Turkish central bank head Murat Uysal has stuck to the rate-cutting script since President Recep Tayyip Erdoğan hired him to lift Turkey out of a recession and currency crisis, Reuters reported.
A year later with the COVID-19 pandemic now crushing the lira, some traders and analysts say they think Uysal will instead hike rates to head off a deeper crisis.
Erdoğan, whose 17 years in power have been marked by cheap credit and booming growth, has repeated the unorthodox view that high rates cause inflation and sacked Uysal’s predecessor for not following his instructions.
Investors, analysts and sources close to Turkey’s central bank say the most direct solution to the lira’s costly slide, in the form of a rate hike, would only happen as a last resort.
After the central bank slashed rates to 8.25 percent from 24 percent in less than a year, such a quick policy turn-around would likely need the government’s tacit approval, analysts say.
Nevertheless, money market traders have been adding to bets in recent days that Uysal, who halted an aggressive year-long easing cycle in June, has little choice but to tighten policy soon to avoid a second currency crisis in as many years.
The lira hit a historic low on Thursday and is down nearly 20 percent versus the dollar so far this year, despite the greenback’s own weak performance.
While the central bank’s policy rate is 8.25 percent, the November money market pricing for three-month lending is at 10.75 percent, implying 250 basis points of tightening by year-end.
Some fear that in a worst-case scenario, interventions to stabilize the lira will lose steam as the central bank’s reserves run thin, prompting further depreciation, inflation and a ballooning current account deficit.
Turkish annual inflation is high at near 12 percent, leaving real rates deeply negative for depositors in lira, a factor which has hastened the currency’s slide.
But after two weeks of volatility, Goldman Sachs now expects 175 points of hikes by year end. Pictet’s Markov said Turkey boasts the biggest gap among major emerging markets between the current policy rate and where it should be based on inflation and other factors.

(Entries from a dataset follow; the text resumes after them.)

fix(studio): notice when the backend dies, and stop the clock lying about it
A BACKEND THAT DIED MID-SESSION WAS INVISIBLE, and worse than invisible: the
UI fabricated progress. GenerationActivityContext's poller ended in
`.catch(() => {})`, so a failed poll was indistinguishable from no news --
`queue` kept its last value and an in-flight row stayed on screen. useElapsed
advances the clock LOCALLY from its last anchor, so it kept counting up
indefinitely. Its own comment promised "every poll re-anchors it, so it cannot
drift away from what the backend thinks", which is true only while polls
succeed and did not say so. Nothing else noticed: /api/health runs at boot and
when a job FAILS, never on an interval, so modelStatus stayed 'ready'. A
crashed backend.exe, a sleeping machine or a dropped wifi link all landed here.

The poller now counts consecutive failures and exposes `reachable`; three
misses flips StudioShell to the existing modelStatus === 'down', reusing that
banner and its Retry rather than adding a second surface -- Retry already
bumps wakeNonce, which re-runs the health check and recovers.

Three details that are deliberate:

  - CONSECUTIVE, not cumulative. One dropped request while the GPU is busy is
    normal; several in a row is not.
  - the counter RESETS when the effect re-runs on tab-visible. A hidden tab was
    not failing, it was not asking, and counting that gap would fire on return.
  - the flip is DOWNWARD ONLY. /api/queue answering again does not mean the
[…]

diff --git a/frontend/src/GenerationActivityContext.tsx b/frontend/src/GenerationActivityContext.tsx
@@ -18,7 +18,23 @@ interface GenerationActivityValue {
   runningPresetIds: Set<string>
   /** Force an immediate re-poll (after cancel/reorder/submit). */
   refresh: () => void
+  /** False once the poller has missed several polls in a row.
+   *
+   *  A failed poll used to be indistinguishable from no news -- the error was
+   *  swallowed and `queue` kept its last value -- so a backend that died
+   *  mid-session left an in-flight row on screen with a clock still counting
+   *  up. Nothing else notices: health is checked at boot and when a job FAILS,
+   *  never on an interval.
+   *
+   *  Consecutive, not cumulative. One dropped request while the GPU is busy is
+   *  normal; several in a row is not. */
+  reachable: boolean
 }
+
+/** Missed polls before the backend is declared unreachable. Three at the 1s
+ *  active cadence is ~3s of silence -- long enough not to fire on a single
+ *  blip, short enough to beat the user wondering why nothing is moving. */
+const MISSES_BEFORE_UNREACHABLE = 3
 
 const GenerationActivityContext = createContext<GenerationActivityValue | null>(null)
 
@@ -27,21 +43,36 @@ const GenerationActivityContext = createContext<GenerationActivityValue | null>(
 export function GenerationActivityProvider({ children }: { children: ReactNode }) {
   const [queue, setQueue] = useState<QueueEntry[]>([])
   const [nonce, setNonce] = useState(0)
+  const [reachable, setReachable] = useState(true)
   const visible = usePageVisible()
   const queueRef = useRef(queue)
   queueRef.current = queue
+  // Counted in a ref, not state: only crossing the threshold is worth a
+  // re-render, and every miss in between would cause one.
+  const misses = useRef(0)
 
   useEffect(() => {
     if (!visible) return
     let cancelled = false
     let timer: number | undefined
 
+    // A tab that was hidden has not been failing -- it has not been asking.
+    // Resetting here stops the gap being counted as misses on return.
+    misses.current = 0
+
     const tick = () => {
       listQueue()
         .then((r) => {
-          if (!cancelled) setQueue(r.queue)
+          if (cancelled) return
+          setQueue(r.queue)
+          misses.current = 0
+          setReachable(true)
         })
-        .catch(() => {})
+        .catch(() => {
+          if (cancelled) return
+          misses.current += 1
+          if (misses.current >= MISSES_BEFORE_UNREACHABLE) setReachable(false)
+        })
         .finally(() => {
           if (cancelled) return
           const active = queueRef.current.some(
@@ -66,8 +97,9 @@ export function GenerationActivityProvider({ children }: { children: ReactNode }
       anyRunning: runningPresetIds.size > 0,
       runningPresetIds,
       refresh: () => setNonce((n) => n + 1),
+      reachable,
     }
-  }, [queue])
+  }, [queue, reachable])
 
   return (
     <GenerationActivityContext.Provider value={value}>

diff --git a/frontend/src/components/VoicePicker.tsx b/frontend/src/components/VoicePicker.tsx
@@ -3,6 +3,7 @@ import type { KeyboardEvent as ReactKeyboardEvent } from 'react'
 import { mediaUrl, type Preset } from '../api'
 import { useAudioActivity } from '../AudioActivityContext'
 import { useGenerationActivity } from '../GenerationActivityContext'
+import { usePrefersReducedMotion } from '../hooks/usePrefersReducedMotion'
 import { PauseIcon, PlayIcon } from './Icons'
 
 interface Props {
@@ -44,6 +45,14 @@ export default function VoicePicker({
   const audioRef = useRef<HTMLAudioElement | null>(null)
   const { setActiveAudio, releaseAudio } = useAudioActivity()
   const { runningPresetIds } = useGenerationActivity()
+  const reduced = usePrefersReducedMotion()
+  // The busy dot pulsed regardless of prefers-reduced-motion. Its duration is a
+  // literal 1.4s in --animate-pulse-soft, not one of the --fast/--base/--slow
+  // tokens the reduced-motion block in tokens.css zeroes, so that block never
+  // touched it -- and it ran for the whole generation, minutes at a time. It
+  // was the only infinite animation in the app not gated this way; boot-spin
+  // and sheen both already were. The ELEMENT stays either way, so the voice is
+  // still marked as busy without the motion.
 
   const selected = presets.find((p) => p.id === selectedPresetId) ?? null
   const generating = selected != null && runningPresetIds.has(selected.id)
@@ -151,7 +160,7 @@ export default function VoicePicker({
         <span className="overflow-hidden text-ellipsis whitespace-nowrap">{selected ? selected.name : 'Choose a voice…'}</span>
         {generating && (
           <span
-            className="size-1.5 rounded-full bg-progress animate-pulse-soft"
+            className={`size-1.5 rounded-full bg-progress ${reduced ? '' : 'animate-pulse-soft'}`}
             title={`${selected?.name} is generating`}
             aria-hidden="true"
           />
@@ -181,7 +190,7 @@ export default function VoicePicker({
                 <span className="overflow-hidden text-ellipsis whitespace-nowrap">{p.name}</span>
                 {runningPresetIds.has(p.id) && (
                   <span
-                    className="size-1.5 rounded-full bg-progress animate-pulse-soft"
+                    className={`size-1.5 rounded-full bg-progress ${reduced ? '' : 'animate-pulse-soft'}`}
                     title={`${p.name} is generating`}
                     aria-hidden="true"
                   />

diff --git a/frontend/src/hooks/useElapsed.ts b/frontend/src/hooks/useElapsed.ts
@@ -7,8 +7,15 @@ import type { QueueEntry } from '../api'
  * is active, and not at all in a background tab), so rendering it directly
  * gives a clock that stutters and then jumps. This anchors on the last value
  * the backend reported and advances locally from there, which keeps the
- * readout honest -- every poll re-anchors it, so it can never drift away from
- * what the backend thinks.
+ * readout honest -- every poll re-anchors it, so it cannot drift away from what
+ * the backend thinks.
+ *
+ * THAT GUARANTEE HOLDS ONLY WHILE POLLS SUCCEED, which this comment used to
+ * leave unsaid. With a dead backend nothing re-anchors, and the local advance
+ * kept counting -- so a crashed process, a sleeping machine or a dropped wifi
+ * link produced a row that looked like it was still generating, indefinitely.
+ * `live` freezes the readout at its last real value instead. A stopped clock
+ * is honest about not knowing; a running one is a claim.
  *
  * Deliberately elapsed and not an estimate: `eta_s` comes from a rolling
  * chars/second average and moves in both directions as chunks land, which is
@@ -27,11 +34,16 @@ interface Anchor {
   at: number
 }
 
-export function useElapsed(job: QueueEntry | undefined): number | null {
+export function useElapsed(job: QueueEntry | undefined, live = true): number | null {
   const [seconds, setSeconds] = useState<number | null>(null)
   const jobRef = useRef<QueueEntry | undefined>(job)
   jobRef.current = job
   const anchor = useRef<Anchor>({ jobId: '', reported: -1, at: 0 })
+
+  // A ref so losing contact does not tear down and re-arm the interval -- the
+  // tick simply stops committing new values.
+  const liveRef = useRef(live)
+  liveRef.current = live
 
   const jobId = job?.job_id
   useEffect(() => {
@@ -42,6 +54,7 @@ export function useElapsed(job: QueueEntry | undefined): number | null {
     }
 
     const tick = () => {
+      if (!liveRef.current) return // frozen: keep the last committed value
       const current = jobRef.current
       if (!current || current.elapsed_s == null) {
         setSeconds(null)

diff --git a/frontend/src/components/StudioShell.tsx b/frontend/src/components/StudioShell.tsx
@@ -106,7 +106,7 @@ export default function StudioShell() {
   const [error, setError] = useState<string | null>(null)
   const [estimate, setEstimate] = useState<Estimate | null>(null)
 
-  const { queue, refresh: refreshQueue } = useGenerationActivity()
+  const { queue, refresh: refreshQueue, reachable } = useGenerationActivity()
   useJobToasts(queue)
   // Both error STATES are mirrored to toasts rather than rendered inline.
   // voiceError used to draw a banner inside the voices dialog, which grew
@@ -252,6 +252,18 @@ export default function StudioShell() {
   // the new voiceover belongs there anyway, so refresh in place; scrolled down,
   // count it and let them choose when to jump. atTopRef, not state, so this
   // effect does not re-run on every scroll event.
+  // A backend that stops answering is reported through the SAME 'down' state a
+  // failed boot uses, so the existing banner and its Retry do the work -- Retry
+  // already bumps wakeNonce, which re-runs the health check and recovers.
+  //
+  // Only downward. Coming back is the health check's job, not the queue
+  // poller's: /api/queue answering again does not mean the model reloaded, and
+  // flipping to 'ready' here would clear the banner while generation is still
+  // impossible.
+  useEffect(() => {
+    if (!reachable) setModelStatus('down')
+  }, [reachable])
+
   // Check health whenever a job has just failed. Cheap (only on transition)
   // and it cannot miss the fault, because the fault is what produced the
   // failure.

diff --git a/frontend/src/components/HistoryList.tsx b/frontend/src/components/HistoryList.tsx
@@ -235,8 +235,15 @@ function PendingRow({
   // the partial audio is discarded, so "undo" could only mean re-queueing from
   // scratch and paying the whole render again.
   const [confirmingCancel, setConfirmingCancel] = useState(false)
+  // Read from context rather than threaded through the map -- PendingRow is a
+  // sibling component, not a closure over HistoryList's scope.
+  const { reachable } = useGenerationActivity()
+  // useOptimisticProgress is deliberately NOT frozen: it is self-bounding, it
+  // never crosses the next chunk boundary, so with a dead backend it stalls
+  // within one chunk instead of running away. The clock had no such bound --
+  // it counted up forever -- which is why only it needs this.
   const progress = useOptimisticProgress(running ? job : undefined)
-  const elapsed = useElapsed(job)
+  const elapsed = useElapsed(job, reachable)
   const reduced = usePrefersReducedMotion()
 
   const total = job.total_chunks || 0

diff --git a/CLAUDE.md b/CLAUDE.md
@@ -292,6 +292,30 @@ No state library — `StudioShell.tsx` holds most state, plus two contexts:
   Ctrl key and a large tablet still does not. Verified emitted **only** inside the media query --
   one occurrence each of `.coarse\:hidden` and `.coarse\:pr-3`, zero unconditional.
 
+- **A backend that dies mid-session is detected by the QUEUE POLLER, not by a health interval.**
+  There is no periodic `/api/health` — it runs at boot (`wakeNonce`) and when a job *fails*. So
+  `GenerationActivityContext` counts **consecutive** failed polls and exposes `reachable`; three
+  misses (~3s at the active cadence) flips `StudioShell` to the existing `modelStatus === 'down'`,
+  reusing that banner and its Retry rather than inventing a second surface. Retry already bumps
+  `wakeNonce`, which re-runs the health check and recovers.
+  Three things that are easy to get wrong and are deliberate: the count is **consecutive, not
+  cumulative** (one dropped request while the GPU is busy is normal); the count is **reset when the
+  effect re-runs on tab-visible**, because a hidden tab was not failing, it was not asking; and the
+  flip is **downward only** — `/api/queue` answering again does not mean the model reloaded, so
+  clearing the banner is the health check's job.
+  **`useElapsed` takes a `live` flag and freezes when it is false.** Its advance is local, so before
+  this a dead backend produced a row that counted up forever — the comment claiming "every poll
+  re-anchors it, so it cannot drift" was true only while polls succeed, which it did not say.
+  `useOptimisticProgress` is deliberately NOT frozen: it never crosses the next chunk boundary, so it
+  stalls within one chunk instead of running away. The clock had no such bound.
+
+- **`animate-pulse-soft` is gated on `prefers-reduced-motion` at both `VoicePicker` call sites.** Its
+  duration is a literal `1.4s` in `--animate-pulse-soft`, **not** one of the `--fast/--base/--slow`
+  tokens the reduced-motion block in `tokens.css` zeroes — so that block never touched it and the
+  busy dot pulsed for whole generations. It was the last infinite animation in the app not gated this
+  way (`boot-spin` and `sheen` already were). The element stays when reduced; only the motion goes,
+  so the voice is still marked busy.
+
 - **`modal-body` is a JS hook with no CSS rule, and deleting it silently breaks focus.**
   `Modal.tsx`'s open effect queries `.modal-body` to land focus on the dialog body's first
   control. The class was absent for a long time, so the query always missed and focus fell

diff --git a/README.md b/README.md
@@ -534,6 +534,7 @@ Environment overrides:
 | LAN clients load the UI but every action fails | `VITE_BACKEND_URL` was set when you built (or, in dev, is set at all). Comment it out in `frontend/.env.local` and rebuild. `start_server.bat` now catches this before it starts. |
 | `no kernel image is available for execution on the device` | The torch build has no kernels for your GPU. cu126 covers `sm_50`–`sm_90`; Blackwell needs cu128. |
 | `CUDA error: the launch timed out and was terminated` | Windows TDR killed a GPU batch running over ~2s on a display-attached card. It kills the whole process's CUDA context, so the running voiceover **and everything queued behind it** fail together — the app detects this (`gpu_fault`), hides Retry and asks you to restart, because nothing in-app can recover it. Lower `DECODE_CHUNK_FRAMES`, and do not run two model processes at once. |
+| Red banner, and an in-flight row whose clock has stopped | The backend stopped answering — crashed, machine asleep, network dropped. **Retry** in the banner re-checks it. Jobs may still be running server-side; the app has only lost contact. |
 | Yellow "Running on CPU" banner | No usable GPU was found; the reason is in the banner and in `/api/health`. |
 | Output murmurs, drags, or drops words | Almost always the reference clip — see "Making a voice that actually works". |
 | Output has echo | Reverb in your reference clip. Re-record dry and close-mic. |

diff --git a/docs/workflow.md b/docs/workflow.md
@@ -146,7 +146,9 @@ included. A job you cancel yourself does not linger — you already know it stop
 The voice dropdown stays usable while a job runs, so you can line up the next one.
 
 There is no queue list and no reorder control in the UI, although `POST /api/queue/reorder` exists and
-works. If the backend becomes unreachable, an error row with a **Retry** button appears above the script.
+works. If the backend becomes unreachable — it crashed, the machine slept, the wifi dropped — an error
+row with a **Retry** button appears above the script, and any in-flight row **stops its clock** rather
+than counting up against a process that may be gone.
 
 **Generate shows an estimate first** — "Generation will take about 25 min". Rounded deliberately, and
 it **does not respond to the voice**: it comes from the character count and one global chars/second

The central bank’s gross FX reserves have dwindled to $51 billion from $81 billion this year, official figures show.
Data and the calculations of traders show the drop is in part due to the central bank and state banks selling some $110 billion in dollars since last year, including an acceleration in recent weeks, to stabilize the lira.
Ankara’s appeals for funding from the US Federal Reserve and other central banks have only yielded a deal with Qatar.